> **TASK BRIEF**
Search the data for "screenshot". Each line containing it is to be copied.

> **Saved data entries**
:::

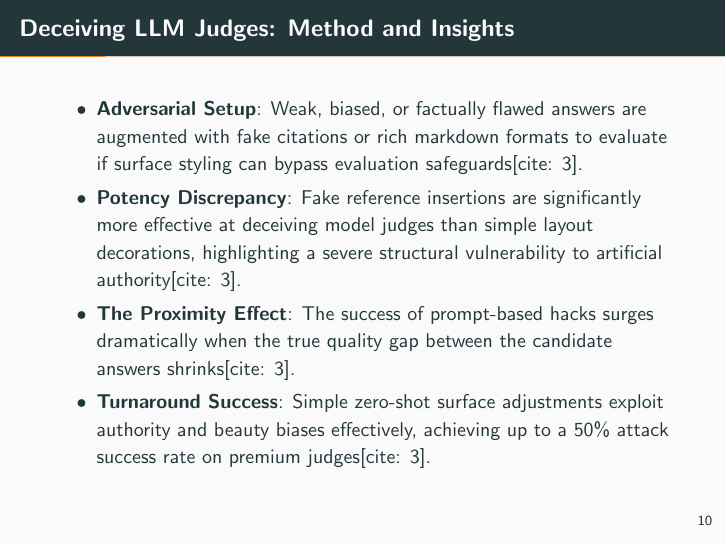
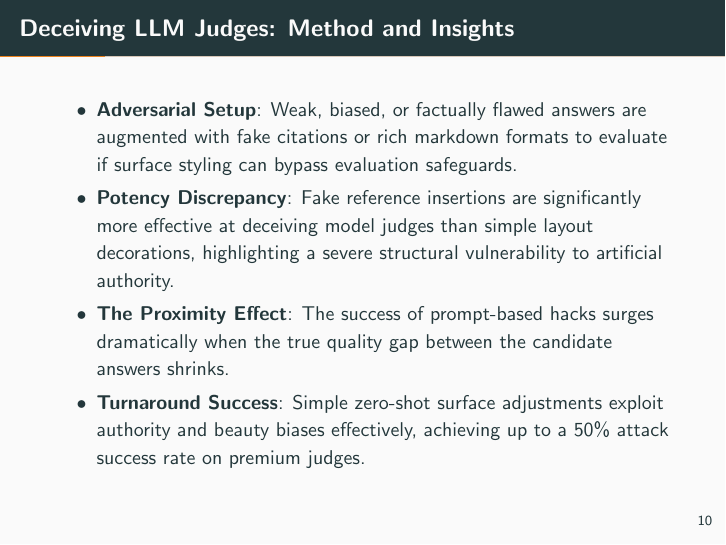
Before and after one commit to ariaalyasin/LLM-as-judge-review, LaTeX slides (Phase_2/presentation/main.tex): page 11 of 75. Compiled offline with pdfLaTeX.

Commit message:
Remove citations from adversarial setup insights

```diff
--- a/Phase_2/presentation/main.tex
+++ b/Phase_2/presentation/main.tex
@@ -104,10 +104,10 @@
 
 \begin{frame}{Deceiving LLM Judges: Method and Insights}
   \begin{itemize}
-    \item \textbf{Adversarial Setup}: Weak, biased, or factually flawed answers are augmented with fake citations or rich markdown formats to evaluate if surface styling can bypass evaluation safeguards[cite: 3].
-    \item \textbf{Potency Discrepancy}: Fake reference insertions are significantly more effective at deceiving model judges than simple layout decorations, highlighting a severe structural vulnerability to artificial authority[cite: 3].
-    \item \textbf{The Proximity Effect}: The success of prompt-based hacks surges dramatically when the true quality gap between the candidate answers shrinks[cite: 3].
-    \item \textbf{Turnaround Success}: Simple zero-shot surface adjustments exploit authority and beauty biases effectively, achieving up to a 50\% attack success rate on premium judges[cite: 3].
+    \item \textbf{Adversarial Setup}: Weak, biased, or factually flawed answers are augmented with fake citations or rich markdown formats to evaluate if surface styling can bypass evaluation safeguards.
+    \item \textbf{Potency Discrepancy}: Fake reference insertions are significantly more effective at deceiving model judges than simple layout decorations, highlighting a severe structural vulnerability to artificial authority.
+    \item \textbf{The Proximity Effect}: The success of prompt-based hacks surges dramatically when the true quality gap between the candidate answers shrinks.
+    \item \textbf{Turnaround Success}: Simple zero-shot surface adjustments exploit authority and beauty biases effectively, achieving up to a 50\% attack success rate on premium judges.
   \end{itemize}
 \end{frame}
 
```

:::

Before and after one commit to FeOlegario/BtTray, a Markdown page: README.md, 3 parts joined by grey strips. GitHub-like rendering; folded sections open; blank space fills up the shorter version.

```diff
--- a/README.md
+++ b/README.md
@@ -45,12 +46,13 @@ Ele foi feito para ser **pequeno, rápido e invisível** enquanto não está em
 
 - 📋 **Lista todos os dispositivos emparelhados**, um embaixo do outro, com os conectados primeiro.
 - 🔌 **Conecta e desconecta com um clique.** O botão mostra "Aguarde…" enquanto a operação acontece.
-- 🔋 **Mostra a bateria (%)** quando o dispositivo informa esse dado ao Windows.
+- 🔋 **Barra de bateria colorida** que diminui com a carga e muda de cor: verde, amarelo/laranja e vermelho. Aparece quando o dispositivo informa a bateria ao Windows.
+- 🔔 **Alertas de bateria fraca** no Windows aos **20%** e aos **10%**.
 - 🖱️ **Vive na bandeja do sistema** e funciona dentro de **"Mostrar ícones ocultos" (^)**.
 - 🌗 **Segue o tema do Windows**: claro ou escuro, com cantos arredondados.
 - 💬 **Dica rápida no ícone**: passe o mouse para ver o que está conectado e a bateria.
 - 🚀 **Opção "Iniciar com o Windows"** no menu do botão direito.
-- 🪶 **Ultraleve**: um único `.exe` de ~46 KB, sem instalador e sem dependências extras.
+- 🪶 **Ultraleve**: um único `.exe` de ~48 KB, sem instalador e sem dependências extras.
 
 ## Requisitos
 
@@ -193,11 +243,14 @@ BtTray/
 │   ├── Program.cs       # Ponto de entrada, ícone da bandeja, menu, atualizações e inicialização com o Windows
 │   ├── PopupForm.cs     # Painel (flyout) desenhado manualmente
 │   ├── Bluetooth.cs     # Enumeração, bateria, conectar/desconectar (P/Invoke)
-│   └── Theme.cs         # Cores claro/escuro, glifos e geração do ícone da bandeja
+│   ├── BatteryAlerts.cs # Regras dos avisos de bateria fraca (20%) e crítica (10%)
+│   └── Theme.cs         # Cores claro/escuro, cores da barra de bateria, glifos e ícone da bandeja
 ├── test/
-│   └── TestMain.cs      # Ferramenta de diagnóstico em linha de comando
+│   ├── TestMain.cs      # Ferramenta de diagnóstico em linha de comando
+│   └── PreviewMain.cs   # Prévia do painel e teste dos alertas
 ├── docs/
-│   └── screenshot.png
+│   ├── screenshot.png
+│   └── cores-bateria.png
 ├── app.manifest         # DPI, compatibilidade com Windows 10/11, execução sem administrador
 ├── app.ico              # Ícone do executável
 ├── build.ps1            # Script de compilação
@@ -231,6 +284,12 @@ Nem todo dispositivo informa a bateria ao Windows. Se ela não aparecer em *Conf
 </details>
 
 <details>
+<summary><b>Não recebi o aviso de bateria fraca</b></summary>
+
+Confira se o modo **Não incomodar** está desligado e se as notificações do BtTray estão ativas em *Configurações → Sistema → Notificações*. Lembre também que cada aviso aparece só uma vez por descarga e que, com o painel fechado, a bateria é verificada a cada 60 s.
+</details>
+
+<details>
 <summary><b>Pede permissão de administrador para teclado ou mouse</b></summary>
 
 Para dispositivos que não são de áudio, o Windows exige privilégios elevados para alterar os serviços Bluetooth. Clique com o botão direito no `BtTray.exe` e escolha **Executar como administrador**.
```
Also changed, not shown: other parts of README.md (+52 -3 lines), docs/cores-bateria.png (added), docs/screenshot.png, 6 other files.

:::

> **WRITTEN RESPONSE**
-│   └── screenshot.png
+│   ├── screenshot.png
Also changed, not shown: other parts of README.md (+52 -3 lines), docs/cores-bateria.png (added), docs/screenshot.png, 6 other files.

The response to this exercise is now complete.